#### PROBLEM TO WORK ON:
Each entry below needs to be retyped exactly as given.

Start of Block

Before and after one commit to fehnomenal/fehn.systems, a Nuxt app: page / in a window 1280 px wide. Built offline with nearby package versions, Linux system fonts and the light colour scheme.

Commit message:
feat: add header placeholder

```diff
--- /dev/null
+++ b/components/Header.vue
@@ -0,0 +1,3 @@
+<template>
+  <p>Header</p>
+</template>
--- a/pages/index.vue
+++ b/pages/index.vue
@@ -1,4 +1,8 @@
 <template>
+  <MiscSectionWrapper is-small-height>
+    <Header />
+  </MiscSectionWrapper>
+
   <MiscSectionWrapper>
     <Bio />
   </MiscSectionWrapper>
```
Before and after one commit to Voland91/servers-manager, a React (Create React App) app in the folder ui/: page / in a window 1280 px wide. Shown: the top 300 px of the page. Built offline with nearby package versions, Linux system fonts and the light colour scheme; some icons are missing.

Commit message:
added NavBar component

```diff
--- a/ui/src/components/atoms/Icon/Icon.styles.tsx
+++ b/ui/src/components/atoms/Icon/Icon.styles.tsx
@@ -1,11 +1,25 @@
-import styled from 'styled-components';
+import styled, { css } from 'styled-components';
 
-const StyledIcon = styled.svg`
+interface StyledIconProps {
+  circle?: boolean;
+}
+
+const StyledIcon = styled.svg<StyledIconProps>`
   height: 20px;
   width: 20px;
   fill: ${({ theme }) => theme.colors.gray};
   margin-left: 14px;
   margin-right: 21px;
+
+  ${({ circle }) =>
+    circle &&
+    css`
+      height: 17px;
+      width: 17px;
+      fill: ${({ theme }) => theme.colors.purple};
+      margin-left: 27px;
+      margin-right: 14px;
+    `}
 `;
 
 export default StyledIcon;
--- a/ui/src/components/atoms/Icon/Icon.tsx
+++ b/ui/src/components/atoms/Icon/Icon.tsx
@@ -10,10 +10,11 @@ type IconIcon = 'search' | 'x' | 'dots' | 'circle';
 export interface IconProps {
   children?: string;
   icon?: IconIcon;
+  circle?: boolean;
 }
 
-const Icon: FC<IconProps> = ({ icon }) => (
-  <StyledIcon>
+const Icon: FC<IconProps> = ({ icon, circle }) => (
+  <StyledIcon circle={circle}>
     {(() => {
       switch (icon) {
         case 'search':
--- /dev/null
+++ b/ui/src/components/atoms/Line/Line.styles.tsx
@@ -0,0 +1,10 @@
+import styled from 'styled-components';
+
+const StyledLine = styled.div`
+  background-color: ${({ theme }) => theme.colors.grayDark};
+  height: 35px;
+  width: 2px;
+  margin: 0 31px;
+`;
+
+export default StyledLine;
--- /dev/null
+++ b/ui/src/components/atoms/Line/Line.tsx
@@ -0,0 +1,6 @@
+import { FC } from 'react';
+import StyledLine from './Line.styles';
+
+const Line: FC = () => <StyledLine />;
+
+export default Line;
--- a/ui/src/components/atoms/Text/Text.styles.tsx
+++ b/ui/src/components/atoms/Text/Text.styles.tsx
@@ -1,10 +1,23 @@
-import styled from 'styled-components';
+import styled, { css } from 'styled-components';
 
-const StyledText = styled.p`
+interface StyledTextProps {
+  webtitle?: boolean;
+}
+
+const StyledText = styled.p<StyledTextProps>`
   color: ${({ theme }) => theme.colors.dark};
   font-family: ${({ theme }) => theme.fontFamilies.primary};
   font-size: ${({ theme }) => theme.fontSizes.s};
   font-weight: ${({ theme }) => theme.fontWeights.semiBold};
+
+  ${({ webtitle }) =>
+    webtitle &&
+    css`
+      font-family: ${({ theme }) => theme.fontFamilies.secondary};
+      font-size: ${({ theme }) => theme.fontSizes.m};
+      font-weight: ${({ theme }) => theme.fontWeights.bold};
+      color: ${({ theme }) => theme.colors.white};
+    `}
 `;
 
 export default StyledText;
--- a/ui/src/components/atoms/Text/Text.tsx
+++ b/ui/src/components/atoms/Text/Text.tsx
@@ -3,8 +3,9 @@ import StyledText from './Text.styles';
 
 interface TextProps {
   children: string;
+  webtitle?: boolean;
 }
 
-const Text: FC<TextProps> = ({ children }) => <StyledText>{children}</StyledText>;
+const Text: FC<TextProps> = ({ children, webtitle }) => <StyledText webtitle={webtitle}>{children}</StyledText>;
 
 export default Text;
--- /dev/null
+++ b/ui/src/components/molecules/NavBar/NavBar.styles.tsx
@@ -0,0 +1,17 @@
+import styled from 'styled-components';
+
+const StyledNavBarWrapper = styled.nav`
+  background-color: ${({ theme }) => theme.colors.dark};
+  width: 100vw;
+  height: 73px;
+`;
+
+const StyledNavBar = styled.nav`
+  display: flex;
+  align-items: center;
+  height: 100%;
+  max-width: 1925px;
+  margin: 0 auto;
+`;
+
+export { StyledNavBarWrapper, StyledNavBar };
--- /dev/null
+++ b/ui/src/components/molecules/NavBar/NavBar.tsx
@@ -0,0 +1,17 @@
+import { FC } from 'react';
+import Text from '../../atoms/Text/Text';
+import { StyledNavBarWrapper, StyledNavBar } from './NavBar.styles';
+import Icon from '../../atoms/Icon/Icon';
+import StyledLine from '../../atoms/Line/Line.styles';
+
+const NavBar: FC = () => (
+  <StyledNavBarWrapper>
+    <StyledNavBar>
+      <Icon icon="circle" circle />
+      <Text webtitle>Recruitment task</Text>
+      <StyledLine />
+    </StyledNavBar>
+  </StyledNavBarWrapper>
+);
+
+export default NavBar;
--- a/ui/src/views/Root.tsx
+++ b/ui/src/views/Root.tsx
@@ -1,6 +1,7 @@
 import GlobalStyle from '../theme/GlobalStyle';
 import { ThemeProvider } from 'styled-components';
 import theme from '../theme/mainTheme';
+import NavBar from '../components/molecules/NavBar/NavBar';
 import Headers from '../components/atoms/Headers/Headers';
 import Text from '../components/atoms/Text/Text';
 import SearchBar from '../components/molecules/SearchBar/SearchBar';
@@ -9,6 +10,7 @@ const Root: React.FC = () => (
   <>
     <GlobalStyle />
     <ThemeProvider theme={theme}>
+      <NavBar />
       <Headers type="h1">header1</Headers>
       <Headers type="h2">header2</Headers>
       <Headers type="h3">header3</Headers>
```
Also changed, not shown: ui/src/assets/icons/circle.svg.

End of Block

#### TASK OUTPUT:
Before and after one commit to fehnomenal/fehn.systems, a Nuxt app: page / in a window 1280 px wide. Built offline with nearby package versions, Linux system fonts and the light colour scheme.

Commit message:
feat: add header placeholder

```diff
--- /dev/null
+++ b/components/Header.vue
@@ -0,0 +1,3 @@
+<template>
+  <p>Header</p>
+</template>
--- a/pages/index.vue
+++ b/pages/index.vue
@@ -1,4 +1,8 @@
 <template>
+  <MiscSectionWrapper is-small-height>
+    <Header />
+  </MiscSectionWrapper>
+
   <MiscSectionWrapper>
     <Bio />
   </MiscSectionWrapper>
```
Before and after one commit to Voland91/servers-manager, a React (Create React App) app in the folder ui/: page / in a window 1280 px wide. Shown: the top 300 px of the page. Built offline with nearby package versions, Linux system fonts and the light colour scheme; some icons are missing.

Commit message:
added NavBar component

```diff
--- a/ui/src/components/atoms/Icon/Icon.styles.tsx
+++ b/ui/src/components/atoms/Icon/Icon.styles.tsx
@@ -1,11 +1,25 @@
-import styled from 'styled-components';
+import styled, { css } from 'styled-components';
 
-const StyledIcon = styled.svg`
+interface StyledIconProps {
+  circle?: boolean;
+}
+
+const StyledIcon = styled.svg<StyledIconProps>`
   height: 20px;
   width: 20px;
   fill: ${({ theme }) => theme.colors.gray};
   margin-left: 14px;
   margin-right: 21px;
+
+  ${({ circle }) =>
+    circle &&
+    css`
+      height: 17px;
+      width: 17px;
+      fill: ${({ theme }) => theme.colors.purple};
+      margin-left: 27px;
+      margin-right: 14px;
+    `}
 `;
 
 export default StyledIcon;
--- a/ui/src/components/atoms/Icon/Icon.tsx
+++ b/ui/src/components/atoms/Icon/Icon.tsx
@@ -10,10 +10,11 @@ type IconIcon = 'search' | 'x' | 'dots' | 'circle';
 export interface IconProps {
   children?: string;
   icon?: IconIcon;
+  circle?: boolean;
 }
 
-const Icon: FC<IconProps> = ({ icon }) => (
-  <StyledIcon>
+const Icon: FC<IconProps> = ({ icon, circle }) => (
+  <StyledIcon circle={circle}>
     {(() => {
       switch (icon) {
         case 'search':
--- /dev/null
+++ b/ui/src/components/atoms/Line/Line.styles.tsx
@@ -0,0 +1,10 @@
+import styled from 'styled-components';
+
+const StyledLine = styled.div`
+  background-color: ${({ theme }) => theme.colors.grayDark};
+  height: 35px;
+  width: 2px;
+  margin: 0 31px;
+`;
+
+export default StyledLine;
--- /dev/null
+++ b/ui/src/components/atoms/Line/Line.tsx
@@ -0,0 +1,6 @@
+import { FC } from 'react';
+import StyledLine from './Line.styles';
+
+const Line: FC = () => <StyledLine />;
+
+export default Line;
--- a/ui/src/components/atoms/Text/Text.styles.tsx
+++ b/ui/src/components/atoms/Text/Text.styles.tsx
@@ -1,10 +1,23 @@
-import styled from 'styled-components';
+import styled, { css } from 'styled-components';
 
-const StyledText = styled.p`
+interface StyledTextProps {
+  webtitle?: boolean;
+}
+
+const StyledText = styled.p<StyledTextProps>`
   color: ${({ theme }) => theme.colors.dark};
   font-family: ${({ theme }) => theme.fontFamilies.primary};
   font-size: ${({ theme }) => theme.fontSizes.s};
   font-weight: ${({ theme }) => theme.fontWeights.semiBold};
+
+  ${({ webtitle }) =>
+    webtitle &&
+    css`
+      font-family: ${({ theme }) => theme.fontFamilies.secondary};
+      font-size: ${({ theme }) => theme.fontSizes.m};
+      font-weight: ${({ theme }) => theme.fontWeights.bold};
+      color: ${({ theme }) => theme.colors.white};
+    `}
 `;
 
 export default StyledText;
--- a/ui/src/components/atoms/Text/Text.tsx
+++ b/ui/src/components/atoms/Text/Text.tsx
@@ -3,8 +3,9 @@ import StyledText from './Text.styles';
 
 interface TextProps {
   children: string;
+  webtitle?: boolean;
 }
 
-const Text: FC<TextProps> = ({ children }) => <StyledText>{children}</StyledText>;
+const Text: FC<TextProps> = ({ children, webtitle }) => <StyledText webtitle={webtitle}>{children}</StyledText>;
 
 export default Text;
--- /dev/null
+++ b/ui/src/components/molecules/NavBar/NavBar.styles.tsx
@@ -0,0 +1,17 @@
+import styled from 'styled-components';
+
+const StyledNavBarWrapper = styled.nav`
+  background-color: ${({ theme }) => theme.colors.dark};
+  width: 100vw;
+  height: 73px;
+`;
+
+const StyledNavBar = styled.nav`
+  display: flex;
+  align-items: center;
+  height: 100%;
+  max-width: 1925px;
+  margin: 0 auto;
+`;
+
+export { StyledNavBarWrapper, StyledNavBar };
--- /dev/null
+++ b/ui/src/components/molecules/NavBar/NavBar.tsx
@@ -0,0 +1,17 @@
+import { FC } from 'react';
+import Text from '../../atoms/Text/Text';
+import { StyledNavBarWrapper, StyledNavBar } from './NavBar.styles';
+import Icon from '../../atoms/Icon/Icon';
+import StyledLine from '../../atoms/Line/Line.styles';
+
+const NavBar: FC = () => (
+  <StyledNavBarWrapper>
+    <StyledNavBar>
+      <Icon icon="circle" circle />
+      <Text webtitle>Recruitment task</Text>
+      <StyledLine />
+    </StyledNavBar>
+  </StyledNavBarWrapper>
+);
+
+export default NavBar;
--- a/ui/src/views/Root.tsx
+++ b/ui/src/views/Root.tsx
@@ -1,6 +1,7 @@
 import GlobalStyle from '../theme/GlobalStyle';
 import { ThemeProvider } from 'styled-components';
 import theme from '../theme/mainTheme';
+import NavBar from '../components/molecules/NavBar/NavBar';
 import Headers from '../components/atoms/Headers/Headers';
 import Text from '../components/atoms/Text/Text';
 import SearchBar from '../components/molecules/SearchBar/SearchBar';
@@ -9,6 +10,7 @@ const Root: React.FC = () => (
   <>
     <GlobalStyle />
     <ThemeProvider theme={theme}>
+      <NavBar />
       <Headers type="h1">header1</Headers>
       <Headers type="h2">header2</Headers>
       <Headers type="h3">header3</Headers>
```
Also changed, not shown: ui/src/assets/icons/circle.svg.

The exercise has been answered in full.